Gardner, 41, becomes Colorado's first Republican senator since his old boss, Wayne Allard, who retired in 2008.
During the ceremony, Gardner asked Vice President Joe Biden if he would say hello to his grandmother and passed him his cell phone (video of the exchange is below).
"It is a tremendous honor to be sworn in today as a United States Senator and member of the 114th Congress," Gardner said in a statement.
"I am humbled by the trust that the people of Colorado have placed in me to be their Senator, and I'm eager to get down to business making Washington, DC work better for the people of our great state.
"With the new Senate taking office today, we have a real opportunity and a real responsibility to take action on the major issues facing our state and our country. I talked a lot about these issues on the campaign trail, and am looking forward to working to improve our economy, expand and promote American energy, fix our education system, and preserve and protect our environment.
"Coloradans have not given me an honorary title, they've given me a job to do. And while the swearing in of a new Congress is certainly a time for a celebration of our great democratic traditions, it's also just the beginning of the hard work we have in front of us. The American people expect results, and it's the new Congress's responsibility to deliver them."
Boehner re-elected Speaker of the House
In the House, Ken Buck took his place as the newest member of the Colorado delegation, taking the oath of office to represent the state's Fourth Congressional District, the seat Gardner had held since 2010 and vacated in order to challenge Democratic Sen. Mark Udall last year.
Buck, who was the Senate candidate of the insurgent tea party in 2010, aligned himself with the GOP establishment with his first vote Tuesday, supporting Rep. John Boehner, R-Ohio, to be re-elected as Speaker of the House.
Despite mild pressure from grassroots conservatives to send a message by backing Rep. Louie Gohmert, R-Texas, or another member for Speaker, all but 25 members of the Republican delegation, including all four from Colorado, backed Boehner, who was easily re-elected.
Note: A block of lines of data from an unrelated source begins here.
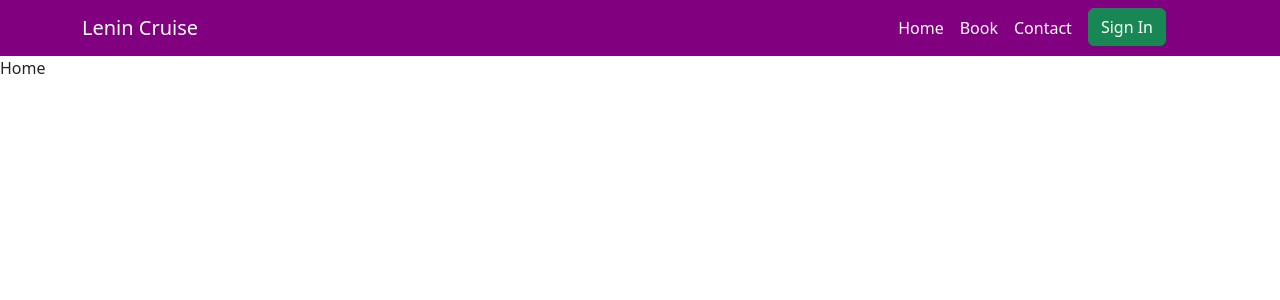
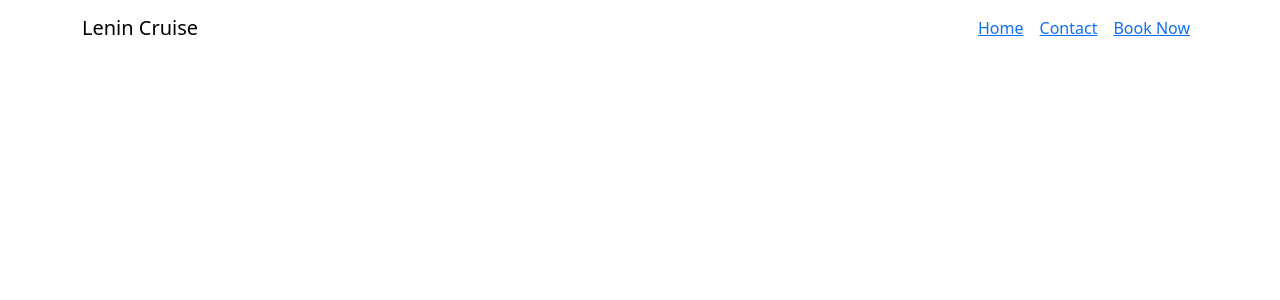
Before and after one commit to theprinceraj/Cruise-Booking-Website, a React (Vite) app in the folder frontend/: page / in a window 1280 px wide. Shown: the top 300 px of the page. Built offline with nearby package versions, Linux system fonts and the light colour scheme.

Commit message:
Navbar Additions

```diff
--- a/frontend/package.json
+++ b/frontend/package.json
@@ -24,10 +24,6 @@
         "react-dom": "^18.2.0"
     },
     "dependencies": {
-        "@emotion/react": "^11.11.4",
-        "@emotion/styled": "^11.11.5",
-        "@mui/icons-material": "^5.15.18",
-        "@mui/material": "^5.15.18",
         "bootstrap": "^5.3.3",
         "react-bootstrap": "^2.10.2",
         "react-router-dom": "^6.23.1"
--- a/frontend/src/components/ImageCard.jsx
+++ b/frontend/src/components/ImageCard.jsx
@@ -1,5 +1,9 @@
-export default function ImageCard() {
-  return (
-    <div>ImageCard</div>
-  )
+export default function ImageCard({ imageName }) {
+    return (
+        <div
+            className="image-card"
+            style={{
+                backgroundImage: `url("${imageName}")`,
+            }}></div>
+    );
 }
--- a/frontend/src/components/Navbar.jsx
+++ b/frontend/src/components/Navbar.jsx
@@ -1,35 +1,28 @@
+import Container from "react-bootstrap/Container";
 import Nav from "react-bootstrap/Nav";
 import Navbar from "react-bootstrap/Navbar";
-import Container from "react-bootstrap/Container";
-import Row from "react-bootstrap/Row";
-import Col from "react-bootstrap/Col";
-import "../styles/Navbar.css";
-
-export default function CustomNavbar() {
+import { Link } from "react-router-dom";
+export default function CollapsibleNavbar() {
     return (
-        <Navbar expand="lg" className="nav-bg" style={{background: "purple"}}>
+        <Navbar collapseOnSelect expand="lg" bg="#fafafa">
             <Container>
-                <Row className="w-100">
-                    <Col xs={12} lg={6} className="d-flex align-items-center">
-                        <Navbar.Brand href="/" className="NavbarColor">Lenin Cruise</Navbar.Brand>
-                    </Col>
-                    <Col xs={12} lg={6} className="d-flex justify-content-end">
-                        <Nav>
-                            <Nav.Item>
-                                <Nav.Link className="NavbarColor" href="/" data-bs-toggle="tooltip" data-bs-placement="bottom" title="Home">Home</Nav.Link>
-                            </Nav.Item>
-                            <Nav.Item>
-                                <Nav.Link className="NavbarColor" href="/booking" data-bs-toggle="tooltip" data-bs-placement="bottom" title="Book">Book</Nav.Link>
-                            </Nav.Item>
-                            <Nav.Item>
-                                <Nav.Link className="NavbarColor" href="/contacts" data-bs-toggle="tooltip" data-bs-placement="bottom" title="Contact">Contact</Nav.Link>
-                            </Nav.Item>
-                            <Nav.Item className="mx-2">
-                                <a class="btn btn-success" href="/authorization" role="button" data-bs-toggle="tooltip" data-bs-placement="bottom" title="Sign In">Sign In</a>
-                            </Nav.Item>
-                        </Nav>
-                    </Col>
-                </Row>
+                <Navbar.Brand href="#home">Lenin Cruise</Navbar.Brand>
+                <Navbar.Toggle aria-controls="responsive-navbar-nav" />
+                <Navbar.Collapse id="responsive-navbar-nav">
+                    <Nav className="me-auto"></Nav>
+                    <Nav.Item></Nav.Item>
+                    <Nav>
+                        <Nav.Link href="">
+                            <Link to={"/"}>Home</Link>
+                        </Nav.Link>
+                        <Nav.Link href="">
+                            <Link to={"/contact"}>Contact</Link>
+                        </Nav.Link>
+                        <Nav.Link href="">
+                            <Link to={"/booking"}>Book Now</Link>
+                        </Nav.Link>
+                    </Nav>
+                </Navbar.Collapse>
             </Container>
         </Navbar>
     );
--- a/frontend/src/index.css
+++ b/frontend/src/index.css
@@ -7,5 +7,5 @@
 
 html {
     width: 100%;
-    height: 100vh;
+    height: 100%;
 }
--- a/frontend/src/main.jsx
+++ b/frontend/src/main.jsx
@@ -5,9 +5,8 @@ import "bootstrap/dist/css/bootstrap.min.css";
 import { createBrowserRouter, RouterProvider } from "react-router-dom";
 import Home from "./pages/Home.jsx";
 import Booking from "./pages/Booking.jsx";
-import Navbar from "./components/Navbar.jsx";
-import Contacts from "./pages/Contacts";
-import SignUpLogin from "./components/SignUpLogin";
+import Contact from "./pages/Contact";
+import SignUpLogin from "./pages/SignUpLogin.jsx";
 
 const router = createBrowserRouter([
     {
@@ -19,8 +18,8 @@ const router = createBrowserRouter([
         element: <Booking />,
     },
     {
-        path: "/contacts",
-        element: <Contacts />,
+        path: "/contact",
+        element: <Contact />,
     },
     {
         path: "/authorization",
@@ -30,7 +29,6 @@ const router = createBrowserRouter([
 
 ReactDOM.createRoot(document.getElementById("root")).render(
     <React.StrictMode>
-        <Navbar />
         <RouterProvider router={router} />
     </React.StrictMode>
 );
--- /dev/null
+++ b/frontend/src/pages/Contact.jsx
@@ -0,0 +1,10 @@
+
+function Contact() {
+  return (
+    <div>
+      Contact
+    </div>
+  )
+}
+
+export default Contact;
--- a/frontend/src/pages/Contacts.jsx
+++ /dev/null
@@ -1,10 +0,0 @@
-
-function Contacts() {
-  return (
-    <div>
-      Contacts
-    </div>
-  )
-}
-
-export default Contacts;
--- a/frontend/src/pages/Home.jsx
+++ b/frontend/src/pages/Home.jsx
@@ -1,8 +1,15 @@
-
+import Container from "react-bootstrap/esm/Container.js";
+import ImageCard from "../components/ImageCard.jsx";
+import Navbar from "../components/Navbar.jsx";
 export default function Home() {
-  return (
-    <>
-      <div>Home</div>
-    </>
-  )
+    return (
+        <>
+            <Navbar />
+            <Container>
+                <ImageCard imageName="image1.jpg" />
+                <ImageCard imageName="image2.avif" />
+                <ImageCard imageName="image3.avif" />
+            </Container>
+        </>
+    );
 }
```
Also changed, not shown: frontend/src/pages/SignUpLogin.jsx (renamed from frontend/src/components/SignUpLogin.jsx), 1 other file (tests, documents, lock files or other folders).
Republicans have promised pragmatic leadership now that they control both the House and Senate, but the party's first order of business appears to be of a partisan nature, as the GOP is promising to pass a new bill mandating the construction of the Keystone XL pipeline.
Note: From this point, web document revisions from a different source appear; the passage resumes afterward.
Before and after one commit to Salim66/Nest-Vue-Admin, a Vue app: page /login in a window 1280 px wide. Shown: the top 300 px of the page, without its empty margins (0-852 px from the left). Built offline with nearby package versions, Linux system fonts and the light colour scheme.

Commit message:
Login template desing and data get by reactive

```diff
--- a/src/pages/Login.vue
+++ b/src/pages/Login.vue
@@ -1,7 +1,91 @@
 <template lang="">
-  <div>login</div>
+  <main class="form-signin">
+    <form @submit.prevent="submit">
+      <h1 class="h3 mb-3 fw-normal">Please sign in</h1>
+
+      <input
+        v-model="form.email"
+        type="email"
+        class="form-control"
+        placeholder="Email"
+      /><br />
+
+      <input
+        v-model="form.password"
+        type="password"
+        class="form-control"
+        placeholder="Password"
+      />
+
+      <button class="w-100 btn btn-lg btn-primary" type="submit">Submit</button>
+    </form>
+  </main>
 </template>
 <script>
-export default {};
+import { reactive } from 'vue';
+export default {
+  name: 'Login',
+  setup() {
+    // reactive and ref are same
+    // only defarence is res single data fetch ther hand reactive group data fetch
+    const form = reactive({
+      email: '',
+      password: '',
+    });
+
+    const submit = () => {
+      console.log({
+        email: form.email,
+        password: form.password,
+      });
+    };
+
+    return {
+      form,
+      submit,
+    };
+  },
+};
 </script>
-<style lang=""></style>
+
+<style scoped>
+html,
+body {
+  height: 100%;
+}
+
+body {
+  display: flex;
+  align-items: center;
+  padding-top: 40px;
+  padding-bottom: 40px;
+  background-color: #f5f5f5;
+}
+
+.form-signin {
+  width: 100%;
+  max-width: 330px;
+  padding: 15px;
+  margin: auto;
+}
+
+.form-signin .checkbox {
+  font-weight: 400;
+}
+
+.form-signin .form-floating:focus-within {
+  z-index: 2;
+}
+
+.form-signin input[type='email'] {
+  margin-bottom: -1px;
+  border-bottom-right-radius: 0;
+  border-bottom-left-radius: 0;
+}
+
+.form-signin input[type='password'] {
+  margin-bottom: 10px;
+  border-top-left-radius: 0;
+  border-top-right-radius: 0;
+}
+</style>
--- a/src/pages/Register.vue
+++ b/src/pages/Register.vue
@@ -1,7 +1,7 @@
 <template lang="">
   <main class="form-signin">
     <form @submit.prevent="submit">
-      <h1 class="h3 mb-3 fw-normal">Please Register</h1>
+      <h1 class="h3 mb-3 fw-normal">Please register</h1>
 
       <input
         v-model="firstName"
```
The White House is already promising to veto such a bill, foreshadowing what may amount to a two-year stalemate between President Barack Obama and the GOP-led Congress.